• _Listed entries_

——

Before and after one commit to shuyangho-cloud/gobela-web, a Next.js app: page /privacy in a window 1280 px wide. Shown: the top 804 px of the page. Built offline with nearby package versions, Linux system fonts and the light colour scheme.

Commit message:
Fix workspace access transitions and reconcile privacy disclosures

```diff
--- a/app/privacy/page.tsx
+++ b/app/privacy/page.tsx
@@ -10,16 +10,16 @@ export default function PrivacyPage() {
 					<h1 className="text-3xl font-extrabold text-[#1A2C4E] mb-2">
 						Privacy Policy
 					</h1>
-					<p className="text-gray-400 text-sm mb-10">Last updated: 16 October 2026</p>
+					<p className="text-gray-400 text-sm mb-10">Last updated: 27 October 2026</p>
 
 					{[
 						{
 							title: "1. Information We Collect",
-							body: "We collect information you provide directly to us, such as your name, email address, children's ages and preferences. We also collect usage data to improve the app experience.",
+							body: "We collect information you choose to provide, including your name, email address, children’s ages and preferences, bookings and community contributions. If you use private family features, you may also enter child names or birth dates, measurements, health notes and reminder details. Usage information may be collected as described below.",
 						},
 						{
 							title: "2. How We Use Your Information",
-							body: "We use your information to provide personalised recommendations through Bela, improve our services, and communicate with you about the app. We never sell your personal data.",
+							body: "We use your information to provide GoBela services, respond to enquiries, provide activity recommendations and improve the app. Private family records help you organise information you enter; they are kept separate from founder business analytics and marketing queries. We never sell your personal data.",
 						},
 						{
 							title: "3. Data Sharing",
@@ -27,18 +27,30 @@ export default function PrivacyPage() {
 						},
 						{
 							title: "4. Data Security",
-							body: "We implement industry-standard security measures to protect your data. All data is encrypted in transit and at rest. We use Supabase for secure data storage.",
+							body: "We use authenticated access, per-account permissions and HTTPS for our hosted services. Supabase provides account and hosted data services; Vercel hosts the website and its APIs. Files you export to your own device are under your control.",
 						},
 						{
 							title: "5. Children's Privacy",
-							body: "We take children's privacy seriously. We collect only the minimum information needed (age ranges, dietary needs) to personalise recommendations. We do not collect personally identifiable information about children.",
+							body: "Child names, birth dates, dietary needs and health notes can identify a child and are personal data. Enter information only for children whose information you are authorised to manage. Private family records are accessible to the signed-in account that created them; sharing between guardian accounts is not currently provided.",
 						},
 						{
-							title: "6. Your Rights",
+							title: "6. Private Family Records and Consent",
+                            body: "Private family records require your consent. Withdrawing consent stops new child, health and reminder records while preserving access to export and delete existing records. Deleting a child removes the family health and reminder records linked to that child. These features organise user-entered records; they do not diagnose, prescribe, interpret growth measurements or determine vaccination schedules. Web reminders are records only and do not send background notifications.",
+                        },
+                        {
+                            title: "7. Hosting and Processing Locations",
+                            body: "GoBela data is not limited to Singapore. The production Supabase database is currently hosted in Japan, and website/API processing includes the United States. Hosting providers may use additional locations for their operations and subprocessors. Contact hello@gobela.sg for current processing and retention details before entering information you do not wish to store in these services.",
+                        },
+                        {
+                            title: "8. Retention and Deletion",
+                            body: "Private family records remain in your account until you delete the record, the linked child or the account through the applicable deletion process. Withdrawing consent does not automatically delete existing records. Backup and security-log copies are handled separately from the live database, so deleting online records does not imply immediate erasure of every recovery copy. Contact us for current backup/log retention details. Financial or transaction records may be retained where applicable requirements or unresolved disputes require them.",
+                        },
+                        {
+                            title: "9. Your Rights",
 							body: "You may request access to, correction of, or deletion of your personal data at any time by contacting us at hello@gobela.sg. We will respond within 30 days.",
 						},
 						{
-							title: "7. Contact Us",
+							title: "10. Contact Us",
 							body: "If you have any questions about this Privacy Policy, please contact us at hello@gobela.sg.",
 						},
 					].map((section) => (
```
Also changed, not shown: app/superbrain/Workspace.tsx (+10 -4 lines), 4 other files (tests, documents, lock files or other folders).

——

• _Work required_
Return each line of the material above in which the string "Rights" appears.

• _Answer below_
-							title: "6. Your Rights",
+                            title: "9. Your Rights",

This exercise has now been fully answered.